Human follicular dendritic cells: function, origin and development

Semin Immunol. 2002 Aug;14(4):251-7. doi: 10.1016/s1044-5323(02)00057-x.


Follicular dendritic cells (FDCs) have important functions in the selection of memory B lymphocytes during germinal center reactions (GCR). They present native antigens to potential memory cells, of which only B cells with high affinity B cell receptors (BCR) can bind. These B lymphocytes survive, whereas nonbinding B cells undergo apoptotic cell death. FDCs are present in follicles of any secondary lymphoid organ and belong to the stromal cells of these organs. Ectopic FDC-formation can be found in a number of autoimmune diseases and/or chronic inflammatory situations. This indicates that the development of FDCs is not restricted to secondary lymphoid organs, but that it is rather a matter of local conditions that drives a precursor cell type into FDC-maturation. A precursor of FDCs has presently not been identified, but phenotypic marker studies, in vitro experiments with fibroblast-like cell lines, and recent data on mesenchymal precursor cells from the peripheral blood suggest a close relation to fibroblast-like cells.

Publication types

  • Review

MeSH terms

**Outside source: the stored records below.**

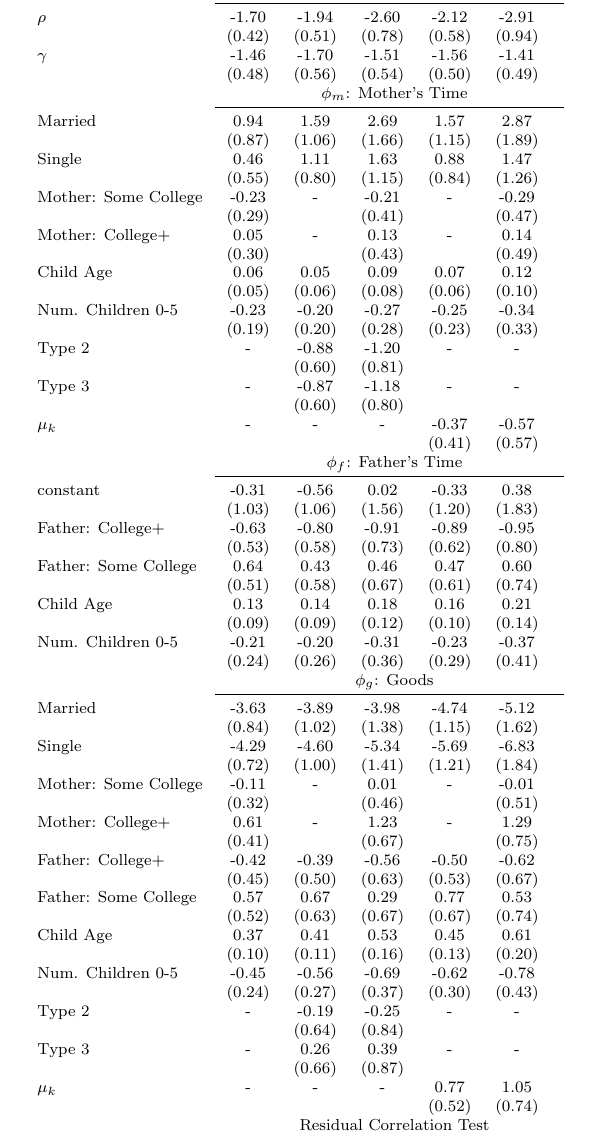
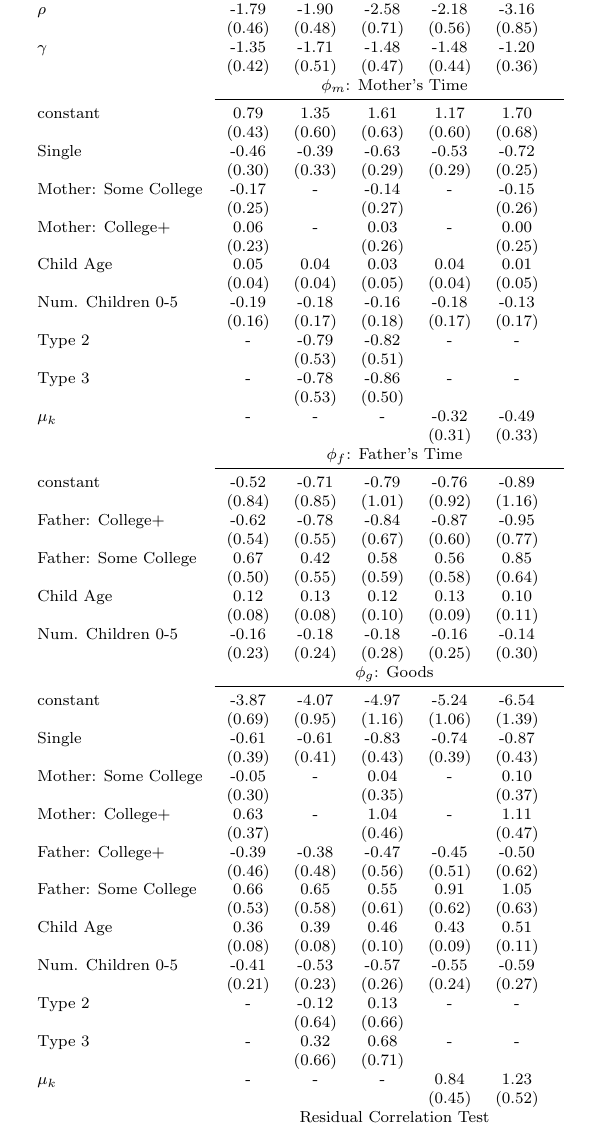
Before and after one commit to josephmullins/ChildSkillProduction, a LaTeX document (notes/results_new.tex, which reads tables/relative_demand.tex): part of page 4 of 6, cut so that both start at the same text. Compiled offline with pdfLaTeX.

Commit message:
- changed estimation routine - normalized factor shares - added instruments to moment condition

```diff
--- a/tables/relative_demand.tex
+++ b/tables/relative_demand.tex
@@ -1,7 +1,7 @@
 \begin{tabular}{lcccccc}\\\toprule
-&(1)&(2)&(3)&(4)&(5)&\\\cmidrule(r){2-7}$\rho$&-1.70&-1.94&-2.60&-2.12&-2.91&\\
-&(0.42)&(0.51)&(0.78)&(0.58)&(0.94)&\\
-$\gamma$&-1.46&-1.70&-1.51&-1.56&-1.41&\\
-&(0.48)&(0.56)&(0.54)&(0.50)&(0.49)&\\
-& \multicolumn{6}{c}{$\phi_{m}$: Mother's Time}\\\cmidrule(r){2-7}Married&0.94&1.59&2.69&1.57&2.87&\\&(0.87)&(1.06)&(1.66)&(1.15)&(1.89)&\\Single&0.46&1.11&1.63&0.88&1.47&\\&(0.55)&(0.80)&(1.15)&(0.84)&(1.26)&\\Mother: Some College&-0.23&-&-0.21&-&-0.29&\\&(0.29)&&(0.41)&&(0.47)&\\Mother: College+&0.05&-&0.13&-&0.14&\\&(0.30)&&(0.43)&&(0.49)&\\Child Age&0.06&0.05&0.09&0.07&0.12&\\&(0.05)&(0.06)&(0.08)&(0.06)&(0.10)&\\Num. Children 0-5&-0.23&-0.20&-0.27&-0.25&-0.34&\\&(0.19)&(0.20)&(0.28)&(0.23)&(0.33)&\\Type 2&-&-0.88&-1.20&-&-&\\&&(0.60)&(0.81)&&&\\Type 3&-&-0.87&-1.18&-&-&\\&&(0.60)&(0.80)&&&\\$\mu_{k}$&-&-&-&-0.37&-0.57&\\&&&&(0.41)&(0.57)&\\& \multicolumn{6}{c}{$\phi_{f}$: Father's Time}\\\cmidrule(r){2-7}constant&-0.31&-0.56&0.02&-0.33&0.38&\\&(1.03)&(1.06)&(1.56)&(1.20)&(1.83)&\\Father: College+&-0.63&-0.80&-0.91&-0.89&-0.95&\\&(0.53)&(0.58)&(0.73)&(0.62)&(0.80)&\\Father: Some College&0.64&0.43&0.46&0.47&0.60&\\&(0.51)&(0.58)&(0.67)&(0.61)&(0.74)&\\Child Age&0.13&0.14&0.18&0.16&0.21&\\&(0.09)&(0.09)&(0.12)&(0.10)&(0.14)&\\Num. Children 0-5&-0.21&-0.20&-0.31&-0.23&-0.37&\\&(0.24)&(0.26)&(0.36)&(0.29)&(0.41)&\\& \multicolumn{6}{c}{$\phi_{g}$: Goods}\\\cmidrule(r){2-7}Married&-3.63&-3.89&-3.98&-4.74&-5.12&\\&(0.84)&(1.02)&(1.38)&(1.15)&(1.62)&\\Single&-4.29&-4.60&-5.34&-5.69&-6.83&\\&(0.72)&(1.00)&(1.41)&(1.21)&(1.84)&\\Mother: Some College&-0.11&-&0.01&-&-0.01&\\&(0.32)&&(0.46)&&(0.51)&\\Mother: College+&0.61&-&1.23&-&1.29&\\&(0.41)&&(0.67)&&(0.75)&\\Father: College+&-0.42&-0.39&-0.56&-0.50&-0.62&\\&(0.45)&(0.50)&(0.63)&(0.53)&(0.67)&\\Father: Some College&0.57&0.67&0.29&0.77&0.53&\\&(0.52)&(0.63)&(0.67)&(0.67)&(0.74)&\\Child Age&0.37&0.41&0.53&0.45&0.61&\\&(0.10)&(0.11)&(0.16)&(0.13)&(0.20)&\\Num. Children 0-5&-0.45&-0.56&-0.69&-0.62&-0.78&\\&(0.24)&(0.27)&(0.37)&(0.30)&(0.43)&\\Type 2&-&-0.19&-0.25&-&-&\\&&(0.64)&(0.84)&&&\\Type 3&-&0.26&0.39&-&-&\\&&(0.66)&(0.87)&&&\\$\mu_{k}$&-&-&-&0.77&1.05&\\&&&&(0.52)&(0.74)&\\& \multicolumn{6}{c}{Residual Correlation Test}\\\cmidrule(r){2-7}p-value&0.23&0.23&0.26&0.24&0.27&\\
+&(1)&(2)&(3)&(4)&(5)&\\\cmidrule(r){2-7}$\rho$&-1.79&-1.90&-2.58&-2.18&-3.16&\\
+&(0.46)&(0.48)&(0.71)&(0.56)&(0.85)&\\
+$\gamma$&-1.35&-1.71&-1.48&-1.48&-1.20&\\
+&(0.42)&(0.51)&(0.47)&(0.44)&(0.36)&\\
+& \multicolumn{6}{c}{$\phi_{m}$: Mother's Time}\\\cmidrule(r){2-7}constant&0.79&1.35&1.61&1.17&1.70&\\&(0.43)&(0.60)&(0.63)&(0.60)&(0.68)&\\Single&-0.46&-0.39&-0.63&-0.53&-0.72&\\&(0.30)&(0.33)&(0.29)&(0.29)&(0.25)&\\Mother: Some College&-0.17&-&-0.14&-&-0.15&\\&(0.25)&&(0.27)&&(0.26)&\\Mother: College+&0.06&-&0.03&-&0.00&\\&(0.23)&&(0.26)&&(0.25)&\\Child Age&0.05&0.04&0.03&0.04&0.01&\\&(0.04)&(0.04)&(0.05)&(0.04)&(0.05)&\\Num. Children 0-5&-0.19&-0.18&-0.16&-0.18&-0.13&\\&(0.16)&(0.17)&(0.18)&(0.17)&(0.17)&\\Type 2&-&-0.79&-0.82&-&-&\\&&(0.53)&(0.51)&&&\\Type 3&-&-0.78&-0.86&-&-&\\&&(0.53)&(0.50)&&&\\$\mu_{k}$&-&-&-&-0.32&-0.49&\\&&&&(0.31)&(0.33)&\\& \multicolumn{6}{c}{$\phi_{f}$: Father's Time}\\\cmidrule(r){2-7}constant&-0.52&-0.71&-0.79&-0.76&-0.89&\\&(0.84)&(0.85)&(1.01)&(0.92)&(1.16)&\\Father: College+&-0.62&-0.78&-0.84&-0.87&-0.95&\\&(0.54)&(0.55)&(0.67)&(0.60)&(0.77)&\\Father: Some College&0.67&0.42&0.58&0.56&0.85&\\&(0.50)&(0.55)&(0.59)&(0.58)&(0.64)&\\Child Age&0.12&0.13&0.12&0.13&0.10&\\&(0.08)&(0.08)&(0.10)&(0.09)&(0.11)&\\Num. Children 0-5&-0.16&-0.18&-0.18&-0.16&-0.14&\\&(0.23)&(0.24)&(0.28)&(0.25)&(0.30)&\\& \multicolumn{6}{c}{$\phi_{g}$: Goods}\\\cmidrule(r){2-7}constant&-3.87&-4.07&-4.97&-5.24&-6.54&\\&(0.69)&(0.95)&(1.16)&(1.06)&(1.39)&\\Single&-0.61&-0.61&-0.83&-0.74&-0.87&\\&(0.39)&(0.41)&(0.43)&(0.39)&(0.43)&\\Mother: Some College&-0.05&-&0.04&-&0.10&\\&(0.30)&&(0.35)&&(0.37)&\\Mother: College+&0.63&-&1.04&-&1.11&\\&(0.37)&&(0.46)&&(0.47)&\\Father: College+&-0.39&-0.38&-0.47&-0.45&-0.50&\\&(0.46)&(0.48)&(0.56)&(0.51)&(0.62)&\\Father: Some College&0.66&0.65&0.55&0.91&1.05&\\&(0.53)&(0.58)&(0.61)&(0.62)&(0.63)&\\Child Age&0.36&0.39&0.46&0.43&0.51&\\&(0.08)&(0.08)&(0.10)&(0.09)&(0.11)&\\Num. Children 0-5&-0.41&-0.53&-0.57&-0.55&-0.59&\\&(0.21)&(0.23)&(0.26)&(0.24)&(0.27)&\\Type 2&-&-0.12&0.13&-&-&\\&&(0.64)&(0.66)&&&\\Type 3&-&0.32&0.68&-&-&\\&&(0.66)&(0.71)&&&\\$\mu_{k}$&-&-&-&0.84&1.23&\\&&&&(0.45)&(0.52)&\\& \multicolumn{6}{c}{Residual Correlation Test}\\\cmidrule(r){2-7}p-value&0.23&0.23&0.26&0.24&0.27&\\
 \bottomrule\end{tabular}
```
Also changed, not shown: notes/results_new.pdf, 10 other files.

  • Animals
  • Antigen Presentation
  • Autoimmune Diseases / immunology
  • Autoimmune Diseases / pathology
  • Dendritic Cells, Follicular / immunology*
  • Germinal Center / cytology*
  • Germinal Center / immunology
  • Humans